The CFPB is not the only agency focusing on the student loan servicing market. Last year, the CFPB and the Department of Justice (DOJ) executed a Memorandum of Understanding establishing a framework for coordinating fair lending investigative and enforcement efforts, including those related to potential SCRA violations.7 In fact, the DOJ remains one of the federal government’s primary agencies with SCRA enforcement tools, particularly given its explicit statutory authority to bring civil actions against those violating the Act.8 In the last four years, the DOJ has obtained over $50 million from its SCRA enforcement actions.9 At the Rights Hearing, DOJ witness and Special Counsel for Fair Lending Eric Halperin confirmed that the DOJ has “active investigations” underway regarding potential violations of SCRA interest rate protections and referred to the CFPB as an “important source of information about the financial challenges facing service members.”10
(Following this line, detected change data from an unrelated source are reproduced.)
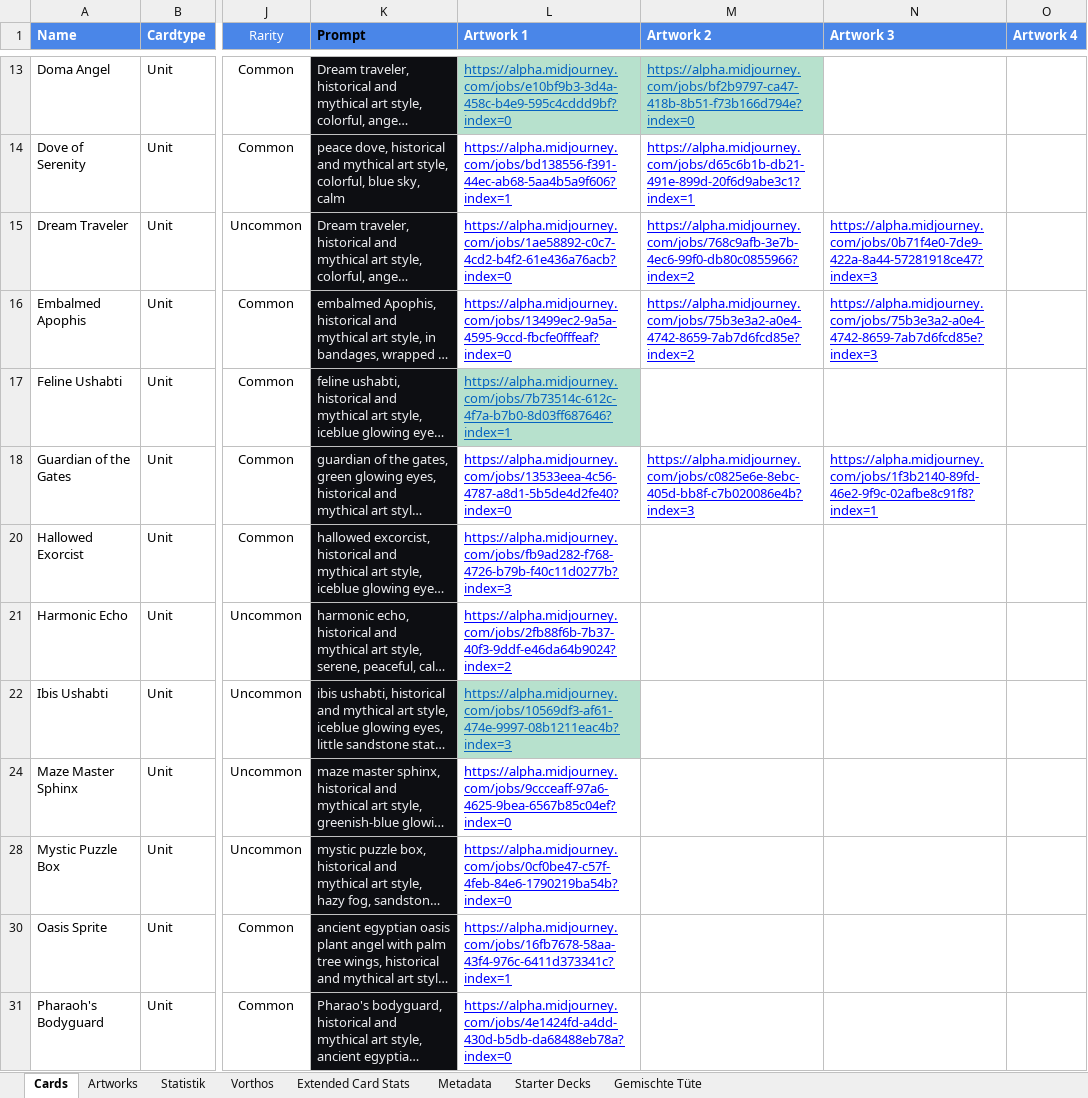
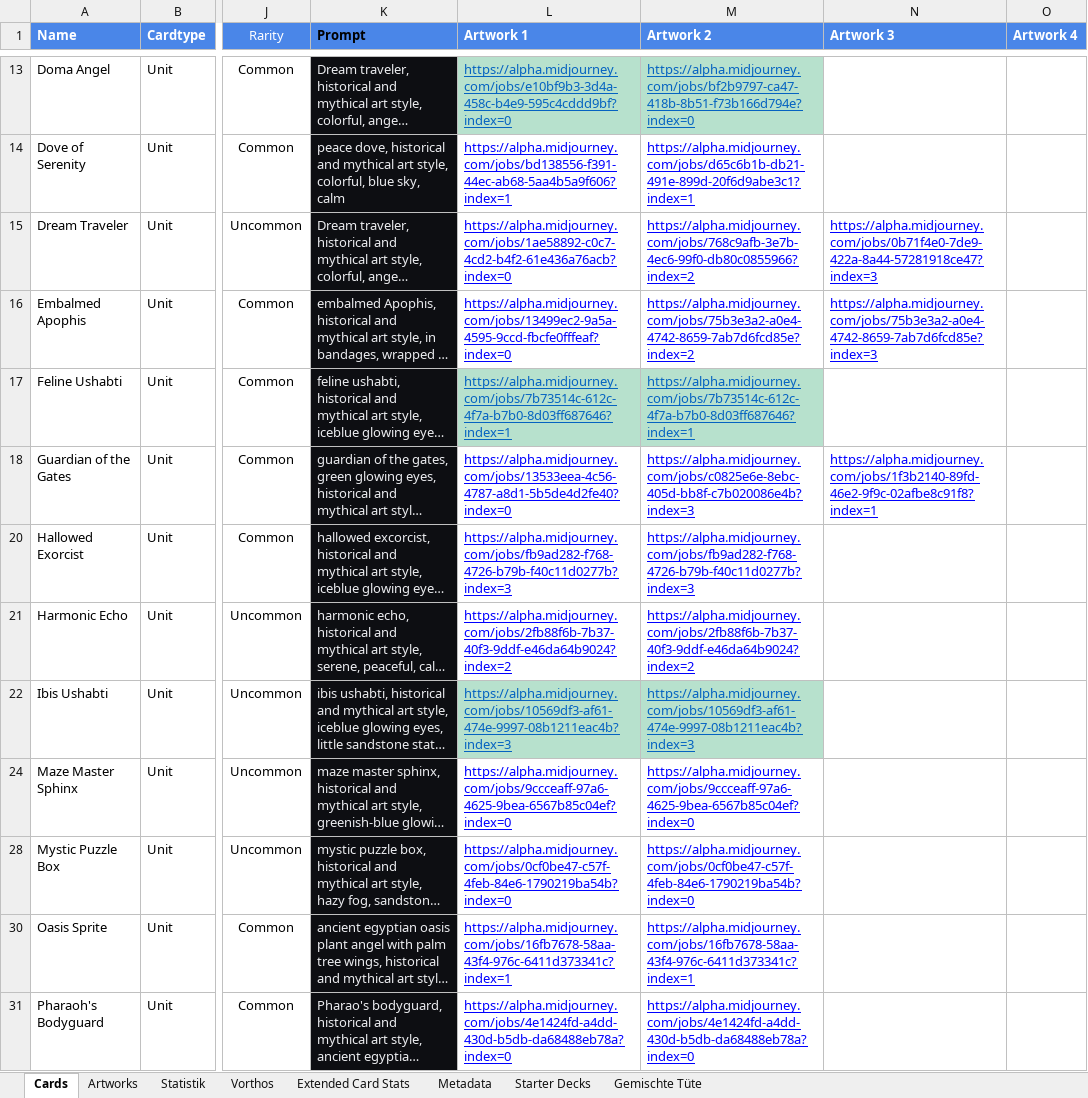
Before and after one commit to nonbiristudios/shardsofbeyond, an Excel workbook: workspace/card-data/beyond.xlsx, sheet Cards, drawn as a sheet; only a part is shown, gaps mark what is left out; long unchanged cells end in …; values as stored, in another font and other column widths than the file's, no borders; charts and pictures and conditional formats not drawn; the diff covers the shown part only; the diff names each change by its address in the sheet, - before the commit and + after, or states it on an @@ line.

```diff
--- a/workspace/card-data/beyond.xlsx (sheet Cards)
+++ b/workspace/card-data/beyond.xlsx (sheet Cards)
-M17 (Artwork 2): (empty)
+M17 (Artwork 2): https://alpha.midjourney.com/jobs/7b73514c-612c-4f7a-b7b0-8d03ff687646?index=1
-M17 fill: none
+M17 fill: #B7E1CD
-M20 (Artwork 2): (empty)
+M20 (Artwork 2): https://alpha.midjourney.com/jobs/fb9ad282-f768-4726-b79b-f40c11d0277b?index=3
-M21 (Artwork 2): (empty)
+M21 (Artwork 2): https://alpha.midjourney.com/jobs/2fb88f6b-7b37-40f3-9ddf-e46da64b9024?index=2
-M22 (Artwork 2): (empty)
+M22 (Artwork 2): https://alpha.midjourney.com/jobs/10569df3-af61-474e-9997-08b1211eac4b?index=3
-M22 fill: none
+M22 fill: #B7E1CD
-M24 (Artwork 2): (empty)
+M24 (Artwork 2): https://alpha.midjourney.com/jobs/9ccceaff-97a6-4625-9bea-6567b85c04ef?index=0
-M28 (Artwork 2): (empty)
+M28 (Artwork 2): https://alpha.midjourney.com/jobs/0cf0be47-c57f-4feb-84e6-1790219ba54b?index=0
-M30 (Artwork 2): (empty)
+M30 (Artwork 2): https://alpha.midjourney.com/jobs/16fb7678-58aa-43f4-976c-6411d373341c?index=1
-M31 (Artwork 2): (empty)
+M31 (Artwork 2): https://alpha.midjourney.com/jobs/4e1424fd-a4dd-430d-b5db-da68488eb78a?index=0
```
Also changed, not shown: 44 edited cells and cell formats elsewhere in this sheet, sheet Vorthos, sheet Starter Decks, sheet Extended Card Stats, sheet Artworks, formulas that keep their value, charts or pictures, 5 other files.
The collaboration between the CFPB and the DOJ, coupled with increasing Congressional interest, suggests that federal agencies will likely continue to focus on compliance and enforcement of SCRA protections, including protections regarding student loans. Given this increased scrutiny, creditors should take steps to ensure their compliance with section 527 of the Act when calculating the appropriate interest rate for student loans made to servicemembers.